Costume Design: The Grand Budapest Hotel
Once again, just look at this. This film transports you into a very specific world. It’s stunning.

Cinematography: Birdman
Birdman for sure. It’s not just the technical challenge of having the film be “one long shot,” but the visual subtleties of showing time lapse by a quick shot of the sky … the fluidity of the camera is incredible.

Animated Feature Film: How to Train Your Dragon 2
How was The LEGO Movie not even nominated here? It’s totally insane. I’ll go with How to Train Your Dragon 2. I watched it with my kids but I’d watch again by myself. It was actually pretty heart-wrenching.

Supporting Actress: Patricia Arquette
Patricia Arquette is going to run away with it. She did such a phenomenal job maintaining her character in Boyhood — showing the growth of that woman over time. So many genuine “mom” moments from her. Being a parent, I was wondering the whole time, Is this how quickly it really goes?

Supporting Actor: J.K. Simmons
J.K. Simmons will run away with it pretty easily for Whiplash.

Lead Actress: Julianne Moore
Reese Witherspoon was raw and great in Wild but I think Julianne Moore is the clear winner here for her performance in Still Alice.

Lead Actor: Michael Keaton
I really want him to win so I might be biased. If you look at the way the category winner has gone in the past 10 years, the SAG winners for Lead Actor usually win the Oscar, too. Eddie Redmayne won the SAG award. I’m going out on a limb here.

Best Picture: Boyhood
I’m going with Boyhood though I wouldn’t be upset if Birdman wins. Boyhood and Birdman were 1A and 1B for me. I think they’ll split the difference on Director / Lead Actor / Best Picture. If Michael Keaton wins best actor and Alejandro G. Iñárritu wins Best Director, Boyhood is taking home best picture. If I’m wrong and Linklater gets best director, Birdman wins Best Picture.

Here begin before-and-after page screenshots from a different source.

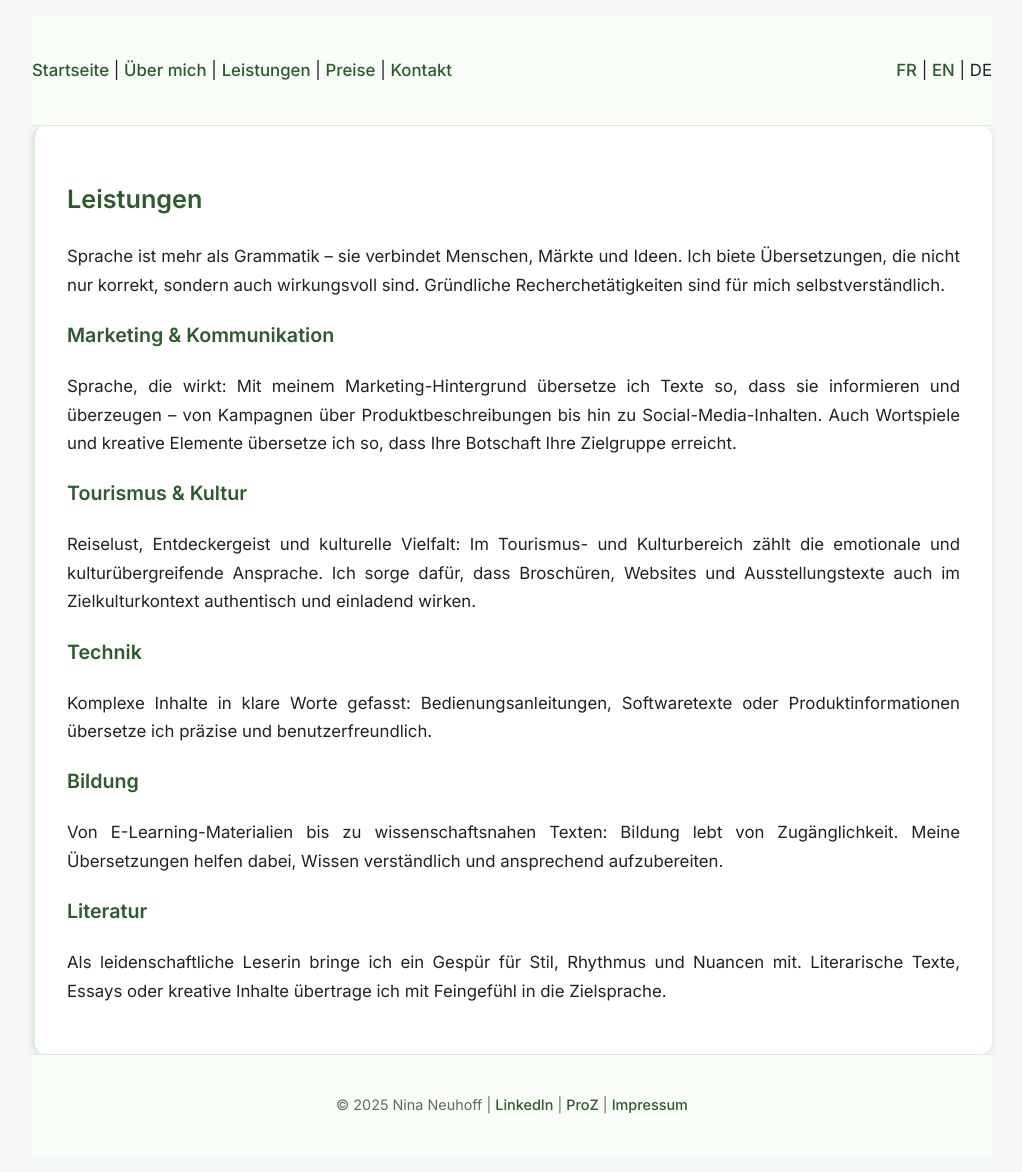
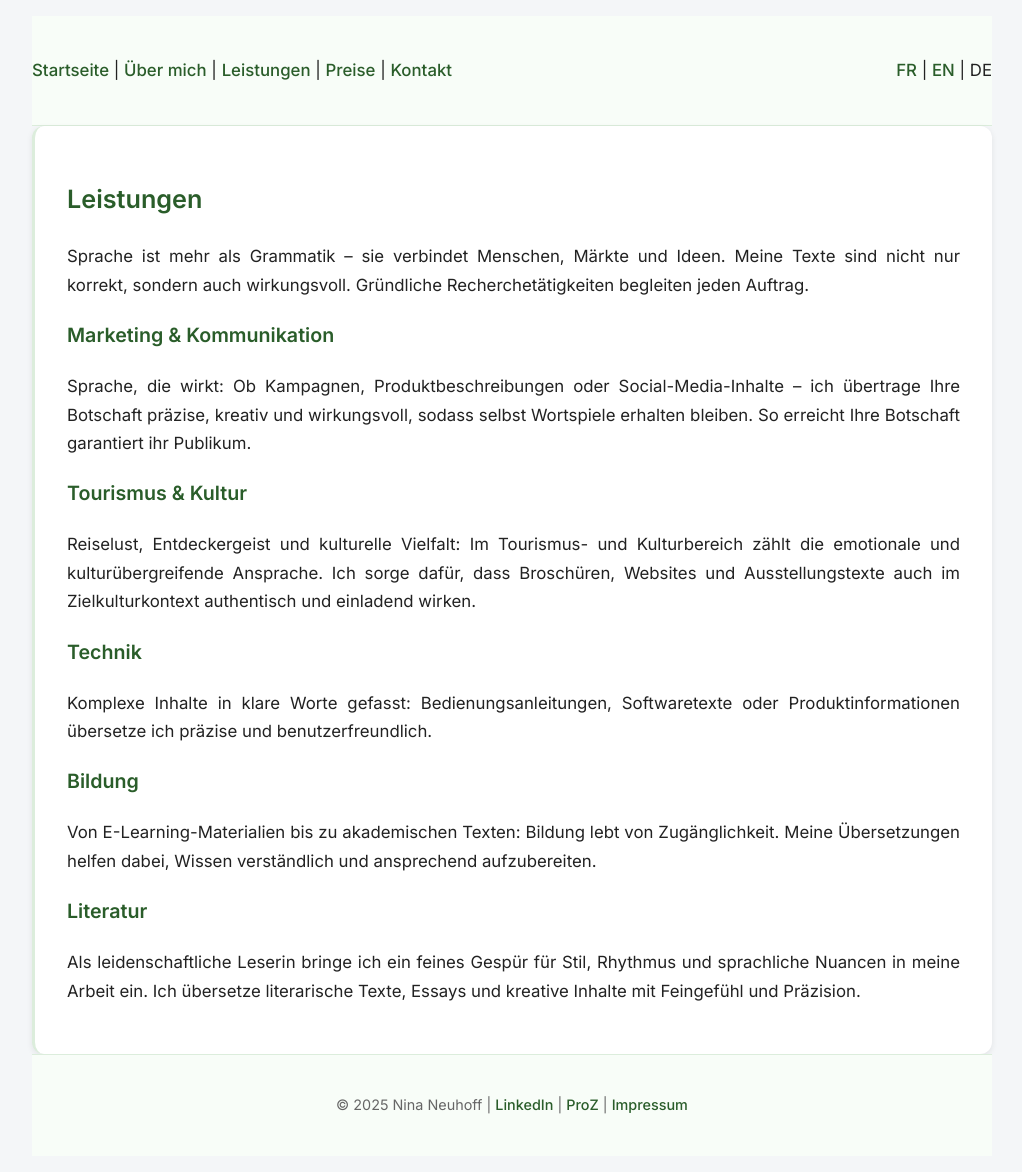
Before and after one commit to nneuhoff/traduction-translation-uebersetzung, a Jekyll site: the page built from de/services.md, in a window 1280 px wide. Shown: the whole page, without its empty margins (128-1150 px from the left). Built offline with Jekyll 4.4.1, drawn with Linux system fonts in a browser that asks for light colours.

Commit message:
Update services.md

```diff
--- a/de/services.md
+++ b/de/services.md
@@ -6,10 +6,10 @@ lang: de
 
 ## Leistungen
 
-Sprache ist mehr als Grammatik – sie verbindet Menschen, Märkte und Ideen. Ich biete Übersetzungen, die nicht nur korrekt, sondern auch wirkungsvoll sind. Gründliche Recherchetätigkeiten sind für mich selbstverständlich.
+Sprache ist mehr als Grammatik – sie verbindet Menschen, Märkte und Ideen. Meine Texte sind nicht nur korrekt, sondern auch wirkungsvoll. Gründliche Recherchetätigkeiten begleiten jeden Auftrag.
 
 ### Marketing & Kommunikation
-Sprache, die wirkt: Mit meinem Marketing-Hintergrund übersetze ich Texte so, dass sie informieren und überzeugen – von Kampagnen über Produktbeschreibungen bis hin zu Social-Media-Inhalten. Auch Wortspiele und kreative Elemente übersetze ich so, dass Ihre Botschaft Ihre Zielgruppe erreicht.
+Sprache, die wirkt: Ob Kampagnen, Produktbeschreibungen oder Social-Media-Inhalte – ich übertrage Ihre Botschaft präzise, kreativ und wirkungsvoll, sodass selbst Wortspiele erhalten bleiben. So erreicht Ihre Botschaft garantiert ihr Publikum.
 
 ### Tourismus & Kultur
 Reiselust, Entdeckergeist und kulturelle Vielfalt: Im Tourismus- und Kulturbereich zählt die emotionale und kulturübergreifende Ansprache. Ich sorge dafür, dass Broschüren, Websites und Ausstellungstexte auch im Zielkulturkontext authentisch und einladend wirken.
@@ -18,7 +18,7 @@ Reiselust, Entdeckergeist und kulturelle Vielfalt: Im Tourismus- und Kulturberei
 Komplexe Inhalte in klare Worte gefasst: Bedienungsanleitungen, Softwaretexte oder Produktinformationen übersetze ich präzise und benutzerfreundlich.
 
 ### Bildung
-Von E-Learning-Materialien bis zu wissenschaftsnahen Texten: Bildung lebt von Zugänglichkeit. Meine Übersetzungen helfen dabei, Wissen verständlich und ansprechend aufzubereiten.
+Von E-Learning-Materialien bis zu akademischen Texten: Bildung lebt von Zugänglichkeit. Meine Übersetzungen helfen dabei, Wissen verständlich und ansprechend aufzubereiten.
 
 ### Literatur
-Als leidenschaftliche Leserin bringe ich ein Gespür für Stil, Rhythmus und Nuancen mit. Literarische Texte, Essays oder kreative Inhalte übertrage ich mit Feingefühl in die Zielsprache.
+Als leidenschaftliche Leserin bringe ich ein feines Gespür für Stil, Rhythmus und sprachliche Nuancen in meine Arbeit ein. Ich übersetze literarische Texte, Essays und kreative Inhalte mit Feingefühl und Präzision.
```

This entire list is a house of cards. I’m either going to go 24/24, or fail miserably and face the wrath of Twitter.

Tell me what you think @JohnAxford.